Find a Lawyer
Please enter a legal issue and/or a location
Begin typing to search, use arrow keys to navigate, use enter to select

Connecticut Marital Property Laws

During a divorce, the divorcing couple and the court will need to decide on the division of property. The term "marital property" refers to marital assets (real property and personal property) acquired during the course of the marriage that are shared, excluding items acquired before the marriage and a few other types of property. Ironically, the marital property only becomes an issue when a couple gets divorced and the court must split their belongings.

This article provides a brief overview of marital property laws in Connecticut.

Connecticut: An Equitable Distribution State

State marital property laws are typically defined by whether they adhere to community property or equitable distribution rules. States that recognize community property usually split belongings right down the middle, absent an agreement by the two parties (prenuptial agreement).

Equitable distribution is more nuanced and seeks to provide each party with what they need based on their earning potential and other factors, such as the length of the marriage, the employability of each spouse, and the vocational skills of both parties. Connecticut courts will look at factors like these to determine the equitable distribution of the marital estate since Connecticut is an equitable distribution state.

Connecticut Marital Property Laws: At a Glance

See the following chart for more information about Connecticut marital property laws.
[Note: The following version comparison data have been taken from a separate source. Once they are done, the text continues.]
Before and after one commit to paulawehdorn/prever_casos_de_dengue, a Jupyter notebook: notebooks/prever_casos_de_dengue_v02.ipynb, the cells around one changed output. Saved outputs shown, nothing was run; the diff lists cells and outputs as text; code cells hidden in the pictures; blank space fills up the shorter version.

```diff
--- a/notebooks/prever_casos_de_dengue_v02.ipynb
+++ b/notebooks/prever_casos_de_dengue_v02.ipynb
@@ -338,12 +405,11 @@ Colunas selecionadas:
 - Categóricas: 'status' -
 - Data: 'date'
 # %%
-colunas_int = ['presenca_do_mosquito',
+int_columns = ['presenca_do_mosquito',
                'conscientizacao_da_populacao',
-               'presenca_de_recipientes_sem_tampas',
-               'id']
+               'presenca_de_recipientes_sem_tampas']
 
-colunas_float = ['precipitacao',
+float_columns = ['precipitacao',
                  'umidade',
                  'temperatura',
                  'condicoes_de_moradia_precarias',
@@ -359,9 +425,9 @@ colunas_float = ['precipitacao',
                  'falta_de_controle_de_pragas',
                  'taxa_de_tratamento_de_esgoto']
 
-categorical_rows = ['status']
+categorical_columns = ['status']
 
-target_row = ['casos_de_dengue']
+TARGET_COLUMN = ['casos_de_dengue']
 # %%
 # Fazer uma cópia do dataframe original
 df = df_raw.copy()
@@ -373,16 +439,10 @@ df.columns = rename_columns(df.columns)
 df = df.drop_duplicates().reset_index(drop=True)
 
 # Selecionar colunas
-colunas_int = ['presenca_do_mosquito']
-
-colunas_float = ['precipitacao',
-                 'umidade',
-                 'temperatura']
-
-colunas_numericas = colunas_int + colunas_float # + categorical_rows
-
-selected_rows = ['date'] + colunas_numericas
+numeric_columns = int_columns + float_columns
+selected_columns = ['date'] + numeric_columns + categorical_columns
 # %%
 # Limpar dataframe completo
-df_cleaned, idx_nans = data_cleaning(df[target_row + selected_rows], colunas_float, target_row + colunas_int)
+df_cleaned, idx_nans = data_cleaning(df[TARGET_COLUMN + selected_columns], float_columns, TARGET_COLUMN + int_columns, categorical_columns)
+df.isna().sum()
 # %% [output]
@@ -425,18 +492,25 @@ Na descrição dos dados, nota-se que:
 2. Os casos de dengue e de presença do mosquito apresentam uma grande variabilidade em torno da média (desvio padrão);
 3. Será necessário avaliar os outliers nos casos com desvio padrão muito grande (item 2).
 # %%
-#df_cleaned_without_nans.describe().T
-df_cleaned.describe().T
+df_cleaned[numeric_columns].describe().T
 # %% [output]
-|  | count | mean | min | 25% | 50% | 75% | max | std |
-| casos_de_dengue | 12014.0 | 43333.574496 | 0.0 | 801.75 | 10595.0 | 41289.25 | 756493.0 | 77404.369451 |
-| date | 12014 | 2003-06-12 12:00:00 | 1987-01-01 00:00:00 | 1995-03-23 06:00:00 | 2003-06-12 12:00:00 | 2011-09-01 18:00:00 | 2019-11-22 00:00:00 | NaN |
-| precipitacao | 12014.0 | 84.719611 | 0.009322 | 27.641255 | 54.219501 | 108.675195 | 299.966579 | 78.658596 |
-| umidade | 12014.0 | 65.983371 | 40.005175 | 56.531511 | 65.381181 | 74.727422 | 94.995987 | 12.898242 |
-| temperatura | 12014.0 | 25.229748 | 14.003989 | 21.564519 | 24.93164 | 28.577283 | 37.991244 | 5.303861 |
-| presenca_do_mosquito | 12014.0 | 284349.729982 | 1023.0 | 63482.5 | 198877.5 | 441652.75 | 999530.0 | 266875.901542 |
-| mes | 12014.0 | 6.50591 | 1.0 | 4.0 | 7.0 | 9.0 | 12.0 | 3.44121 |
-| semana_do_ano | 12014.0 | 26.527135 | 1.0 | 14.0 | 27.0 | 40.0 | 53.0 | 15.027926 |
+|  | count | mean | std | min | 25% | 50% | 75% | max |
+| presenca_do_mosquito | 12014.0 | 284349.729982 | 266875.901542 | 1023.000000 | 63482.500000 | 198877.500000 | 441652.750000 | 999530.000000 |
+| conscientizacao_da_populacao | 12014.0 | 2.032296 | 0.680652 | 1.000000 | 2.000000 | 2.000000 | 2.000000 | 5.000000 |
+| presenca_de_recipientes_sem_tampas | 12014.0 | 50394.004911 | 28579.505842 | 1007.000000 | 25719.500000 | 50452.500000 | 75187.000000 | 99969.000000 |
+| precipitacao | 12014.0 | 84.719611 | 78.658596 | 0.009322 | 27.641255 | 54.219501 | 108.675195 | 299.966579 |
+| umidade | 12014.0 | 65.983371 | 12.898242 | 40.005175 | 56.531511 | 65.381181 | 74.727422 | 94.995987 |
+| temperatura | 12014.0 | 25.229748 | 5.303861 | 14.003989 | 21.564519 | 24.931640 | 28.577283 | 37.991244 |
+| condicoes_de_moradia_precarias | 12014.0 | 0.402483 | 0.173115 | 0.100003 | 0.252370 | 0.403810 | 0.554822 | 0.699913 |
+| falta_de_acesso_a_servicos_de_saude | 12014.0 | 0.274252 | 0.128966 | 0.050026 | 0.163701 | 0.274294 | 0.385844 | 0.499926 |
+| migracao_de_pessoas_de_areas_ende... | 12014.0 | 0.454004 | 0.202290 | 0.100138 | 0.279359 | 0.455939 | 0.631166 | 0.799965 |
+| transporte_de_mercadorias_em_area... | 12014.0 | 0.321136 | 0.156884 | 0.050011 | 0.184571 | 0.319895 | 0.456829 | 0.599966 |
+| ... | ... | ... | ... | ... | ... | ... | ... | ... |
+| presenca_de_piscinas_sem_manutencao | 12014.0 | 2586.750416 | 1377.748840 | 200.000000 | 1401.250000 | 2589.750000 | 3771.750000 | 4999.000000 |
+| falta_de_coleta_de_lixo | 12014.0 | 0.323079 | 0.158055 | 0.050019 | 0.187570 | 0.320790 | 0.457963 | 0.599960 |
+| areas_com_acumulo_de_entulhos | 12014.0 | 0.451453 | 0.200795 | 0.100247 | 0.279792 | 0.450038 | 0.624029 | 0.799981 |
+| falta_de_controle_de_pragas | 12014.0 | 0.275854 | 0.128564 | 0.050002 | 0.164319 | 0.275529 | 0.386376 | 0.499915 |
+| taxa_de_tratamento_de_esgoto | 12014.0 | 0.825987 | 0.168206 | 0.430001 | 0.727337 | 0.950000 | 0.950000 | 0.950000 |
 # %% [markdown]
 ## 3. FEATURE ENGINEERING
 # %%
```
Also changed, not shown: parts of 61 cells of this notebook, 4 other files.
You can also access FindLaw's section on Divorce and Property for additional relevant articles and helpful resources.

Community Property Recognized? No, but the Uniform Disposition of Community Property Rights at Death Act (UDCPRDA) was adopted. (§ 45a-458 et seq. of the Connecticut General Statutes)
Dower and Curtesy No dower or curtesy when the marriage occurred after April 20, 1877 (§ 46b-36)

Note: State laws are always subject to change through the passage of new legislation, rulings in the higher courts (including federal decisions), ballot initiatives, and other means. While we strive to provide the most current information available, please consult an attorney or conduct your own legal research to verify the state law(s) you are researching.

Related Resources for Marital Property Laws

Get Legal Help with a Divorce

Divorce can be a complex, emotionally-taxing process. A divorce attorney can help assess your case and distinguish between marital and separate property. Divorce lawyers will help you navigate your case using relevant Connecticut law. You can contact an experienced Connecticut divorce attorney if you would like legal assistance with a divorce.

Was this helpful?

You Don’t Have To Solve This on Your Own – Get a Lawyer’s Help

Meeting with a lawyer can help you understand your options and how to best protect your rights. Visit our attorney directory to find a lawyer near you who can help.

Or contact an attorney near you:

Next Steps: Search for a Local Attorney

Contact a qualified attorney.

Begin typing to search, use arrow keys to navigate, use enter to select

Can I Solve This on My Own or Do I Need an Attorney?

  • Family law matters are often complex and require a lawyer
  • Lawyers can protect your rights and seek the best outcome

Get tailored family law advice and ask a lawyer questions. Many attorneys offer free consultations.


 If you need an attorney, find one right now.

Copied to clipboard

Find a Lawyer

More Options